But what I’m learning here is the importance of allowing ourselves to be honest about exactly where we are, how we’re feeling, of processing that truth, and of grieving loss – whatever kind of loss that may be – and the freedom to even sometimes admit that, “I feel disappointed.”
The truth is, the cross is not some happy, clappy inoculation against the wrestlings of our humanity. It is also not a business plan or self-help recipe to help us live our best life now, and we need to stop pretending like it is because when we do we reduce the Gospel to a fairytale.
My current truth is that I love Jesus. I adore the cross. I am deeply grateful for my life. I miss coffee. I struggle. I don’t understand why my friend has cancer or why people we love die or leave us. I wrestle with doubt and unbelief and trust, all the things that don’t make me a very “good Christian.” I get lonely and disappointed at times. And I miss home.
I’m not even searching for resolution, I think I just needed to free myself to say it out loud so that I don’t have to keep pretending I’m stronger or better than I really am or that my life is more perfect than it really is. It’s far too heavy a load to carry.
This is me freeing you and I both to stop sugar coating our truths, “Christianizing” our loss and disappointment away like to have them is some massive lack of faith and we have failed. It’s okay to feel so that we can heal.
The cross was never for those who have it all together…or those who have made this world their home.
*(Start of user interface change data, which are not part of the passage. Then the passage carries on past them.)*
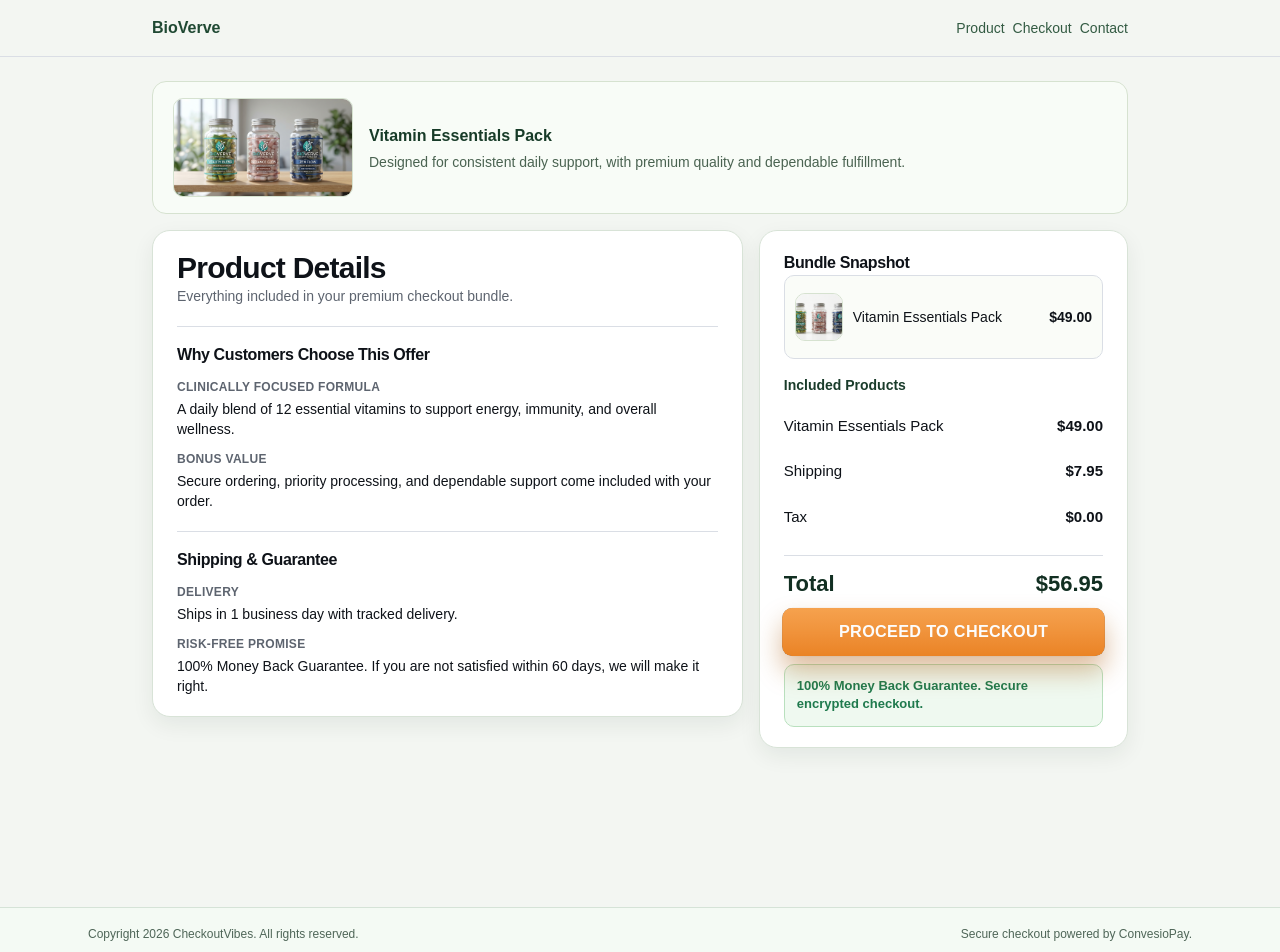
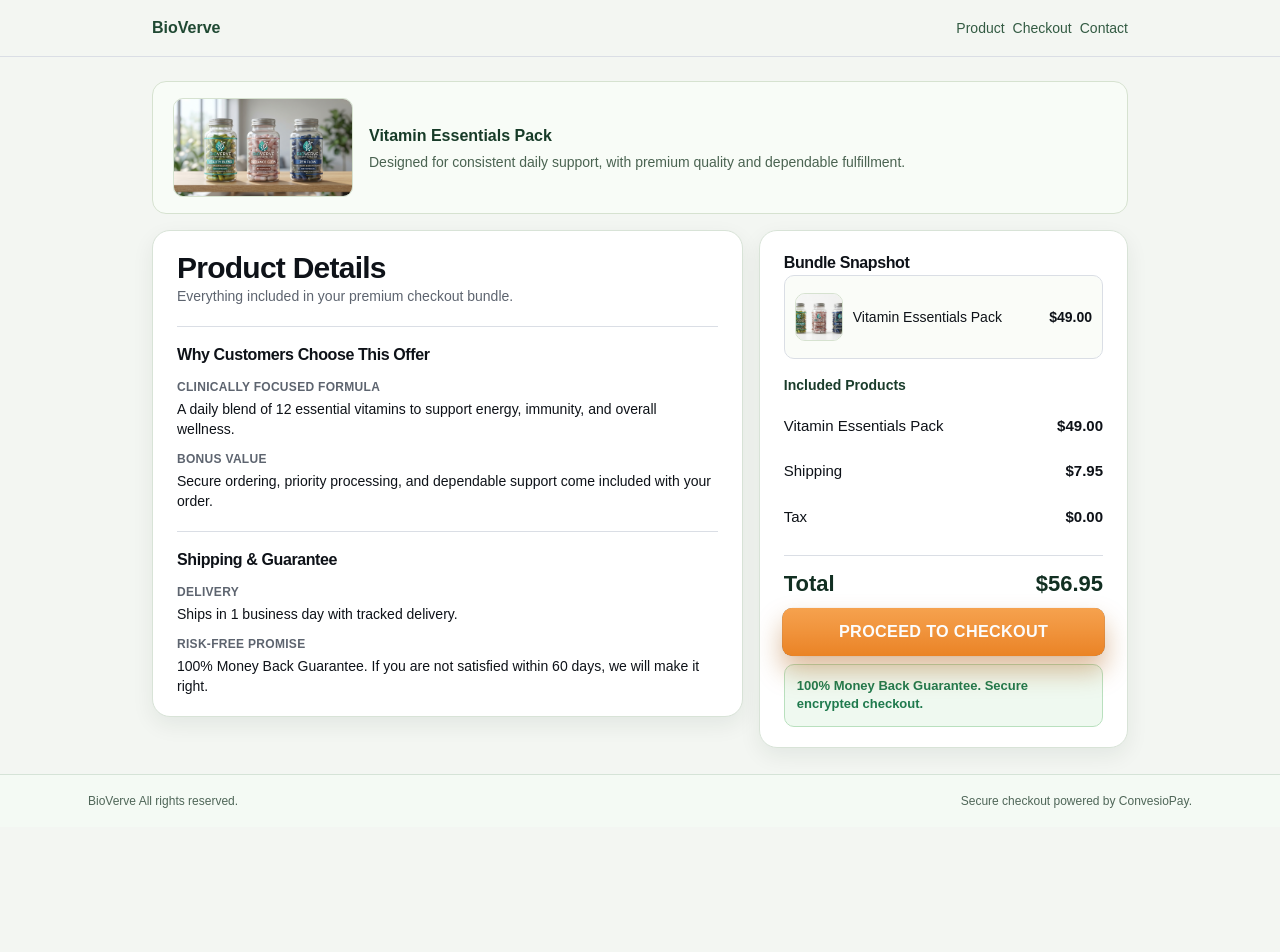
Before and after one commit to Convesio-Inc/spa-checkout-template, a React (Vite) app: page /product in a window 1280 px wide. Shown: the top 952 px of the page. After the commit the page ends 827 px from the top, so only its background shows below. Built offline with nearby package versions, Linux system fonts and the light colour scheme.

Commit message:
feat: few design polishes

```diff
--- a/src/App.tsx
+++ b/src/App.tsx
@@ -8,7 +8,9 @@
 function App() {
   return (
     <>
+      <main className="min-h-dvh flex flex-col">
         <SiteHeader />
+        <div className="flex-1">
           <BrowserRouter>
             <Routes>
               <Route path="/" element={<CheckoutPage />} />
@@ -16,7 +18,9 @@
               <Route path="/thank-you" element={<ThankYouPage />} />
             </Routes>
           </BrowserRouter>
+        </div>
         <SiteFooter />
+      </main>
     </>
   );
 }
--- a/src/components/checkout/OrderSummaryCard.tsx
+++ b/src/components/checkout/OrderSummaryCard.tsx
@@ -26,13 +26,13 @@
  */
 
 import { Button } from "@/components/ui/button";
-import { Card, CardContent, CardHeader, CardTitle } from "@/components/ui/card";
 import { Spinner } from "@/components/ui/spinner";
 import { PriceRow } from "@/components/checkout/primitives/PriceRow";
 import type {
   ProductConfig,
   SummaryConfig,
 } from "@/content/config";
+import { SectionCard } from "./primitives/SectionCard";
 
 export interface OrderSummaryCardProps {
   copy: SummaryConfig;
@@ -53,17 +53,7 @@
   const includedLabel = `${product.name}${copy.includedProductSuffix ? ` ${copy.includedProductSuffix}` : ""}`;
 
   return (
-    <Card data-section="order-summary">
-      <CardHeader>
-        <CardTitle
-          data-slot="summary-title"
-          className="text-xl font-bold tracking-tight"
-        >
-          {copy.title}
-        </CardTitle>
-      </CardHeader>
-
-      <CardContent className="flex flex-col gap-3">
+    <SectionCard section="order-summary" title={copy.title}>
       <div
         data-slot="included-products-list"
         className="rounded-[10px] border border-border bg-[#fafcf8] p-2.5"
@@ -130,7 +120,6 @@
           {copy.ctaFootnote}
         </p>
       </div>
-      </CardContent>
-    </Card>
+    </SectionCard>
   );
 }
--- a/src/components/site/SiteFooter.tsx
+++ b/src/components/site/SiteFooter.tsx
@@ -1,12 +1,12 @@
 import { checkoutContent } from "@/content/config";
 
 export function SiteFooter() {
-  const { footer } = checkoutContent;
+  const { brand, footer } = checkoutContent;
 
   return (
     <footer className="mt-[26px] border-t border-[#d5e3d7] bg-[#f4faf4] text-xs text-[#4f6658]">
       <div className="mx-auto flex w-full max-w-[1140px] flex-wrap items-center justify-between gap-[10px] px-[18px] py-[18px] max-sm:px-3 max-sm:py-[10px]">
-        <span>{footer.primaryLine}</span>
+        <span>{brand.name} {footer.primaryLine}</span>
         <span>{footer.secondaryLine}</span>
       </div>
     </footer>
--- a/src/content/config.ts
+++ b/src/content/config.ts
@@ -350,7 +350,7 @@
   },
 
   footer: {
-    primaryLine: "Copyright 2026 CheckoutVibes. All rights reserved.",
+    primaryLine: "All rights reserved.",
     secondaryLine: "Secure checkout powered by ConvesioPay.",
   },
 
--- a/src/pages/CheckoutPage.tsx
+++ b/src/pages/CheckoutPage.tsx
@@ -130,7 +130,7 @@
   return (
     <main
       data-page="checkout"
-      className="min-h-dvh bg-background"
+      className="bg-background"
     >
       <div className="mx-auto flex w-full max-w-5xl flex-col gap-4 px-4 sm:px-6">
         <CheckoutHeader />
--- a/src/pages/ProductPage.tsx
+++ b/src/pages/ProductPage.tsx
@@ -12,7 +12,7 @@
     "h-12 w-full rounded-lg border-0 bg-linear-to-b from-pay-cta-from to-pay-cta-to text-base font-extrabold tracking-[0.02em] text-pay-cta-foreground uppercase shadow-pay-cta transition-[transform,box-shadow,background-image] duration-200 hover:from-pay-cta-hover-from hover:to-pay-cta-hover-to hover:shadow-pay-cta-hover motion-safe:animate-pay-cta-pulse cursor-pointer";
 
   return (
-    <main data-page="product" className="min-h-dvh bg-background">
+    <main data-page="product" className="bg-background">
       <div className="mx-auto flex w-full max-w-5xl flex-col gap-4 px-4 sm:px-6">
         <section
           data-section="promo-banner"
--- a/src/pages/ThankYouPage.tsx
+++ b/src/pages/ThankYouPage.tsx
@@ -69,7 +69,7 @@
     "h-12 w-full rounded-lg border-0 bg-linear-to-b from-pay-cta-from to-pay-cta-to text-base font-extrabold tracking-[0.02em] text-pay-cta-foreground uppercase shadow-pay-cta transition-[transform,box-shadow,background-image] duration-200 hover:from-pay-cta-hover-from hover:to-pay-cta-hover-to hover:shadow-pay-cta-hover motion-safe:animate-pay-cta-pulse cursor-pointer";
 
   return (
-    <main data-page="thank-you" className="min-h-dvh bg-background">
+    <main data-page="thank-you" className="bg-background">
       <div className="mx-auto flex w-full max-w-5xl flex-col gap-4 px-4 sm:px-6">
         {isFailed ? (
           <SectionCard
```
Lines whose indentation alone changed are shown as unchanged.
But this Jesus I have come to know is the gentle shepherd who is not displaced or offended or disappointed by our worst truths.
A shepherd who is never disappointed in us when we doubt His leading and wander off, and then turn our disappointment towards the one who came to find us.
And so, if you are reading this and you find yourself feeling a little like you’ve been dropped off in the middle of Egypt in a strange land that you do not understand, or your heart relates to any of my words; I have no pretty little bow-tie ending for you other than this one truth I am sure of:
You are not alone – “Me too.”
I sure do love ya’ll,
p.s. I may have skipped the caffeine but not the cupcake. 😉